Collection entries
[Start of Attachment]
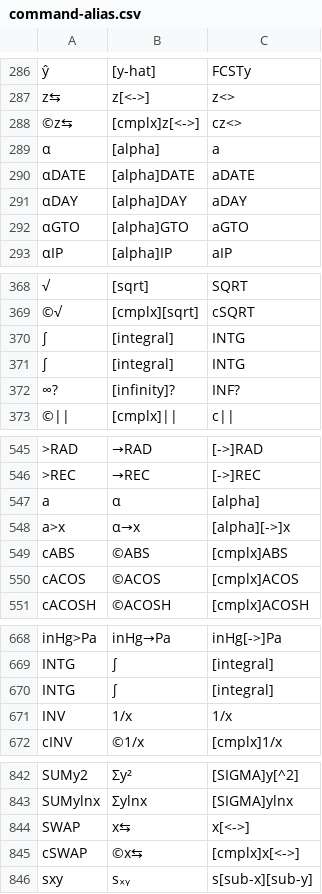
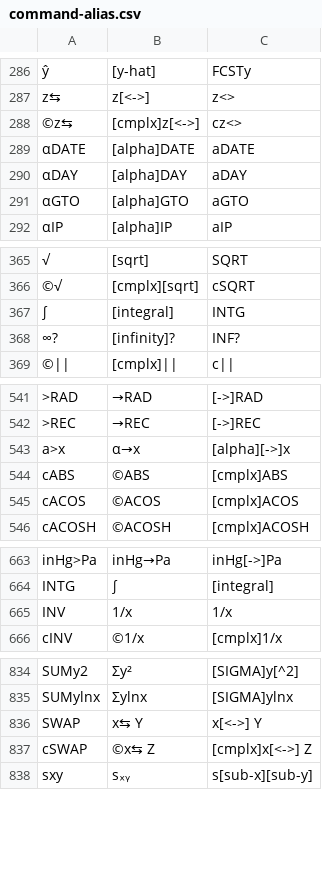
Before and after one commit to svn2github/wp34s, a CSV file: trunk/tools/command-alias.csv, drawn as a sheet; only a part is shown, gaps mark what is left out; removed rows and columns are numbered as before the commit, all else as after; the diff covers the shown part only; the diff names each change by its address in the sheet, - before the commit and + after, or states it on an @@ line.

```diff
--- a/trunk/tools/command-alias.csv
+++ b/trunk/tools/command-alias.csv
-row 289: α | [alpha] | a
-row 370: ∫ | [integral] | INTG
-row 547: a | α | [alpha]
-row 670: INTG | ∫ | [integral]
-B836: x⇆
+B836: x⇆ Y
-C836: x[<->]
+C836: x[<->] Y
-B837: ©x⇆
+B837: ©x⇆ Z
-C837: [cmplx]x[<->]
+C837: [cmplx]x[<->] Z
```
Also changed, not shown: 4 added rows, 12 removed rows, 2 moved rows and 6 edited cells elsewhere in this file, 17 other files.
[End of Attachment]
Work to complete: Return the lines above exactly; the images are not part of the copy.

Solved exercise:
Before and after one commit to svn2github/wp34s, a CSV file: trunk/tools/command-alias.csv, drawn as a sheet; only a part is shown, gaps mark what is left out; removed rows and columns are numbered as before the commit, all else as after; the diff covers the shown part only; the diff names each change by its address in the sheet, - before the commit and + after, or states it on an @@ line.

```diff
--- a/trunk/tools/command-alias.csv
+++ b/trunk/tools/command-alias.csv
-row 289: α | [alpha] | a
-row 370: ∫ | [integral] | INTG
-row 547: a | α | [alpha]
-row 670: INTG | ∫ | [integral]
-B836: x⇆
+B836: x⇆ Y
-C836: x[<->]
+C836: x[<->] Y
-B837: ©x⇆
+B837: ©x⇆ Z
-C837: [cmplx]x[<->]
+C837: [cmplx]x[<->] Z
```
Also changed, not shown: 4 added rows, 12 removed rows, 2 moved rows and 6 edited cells elsewhere in this file, 17 other files.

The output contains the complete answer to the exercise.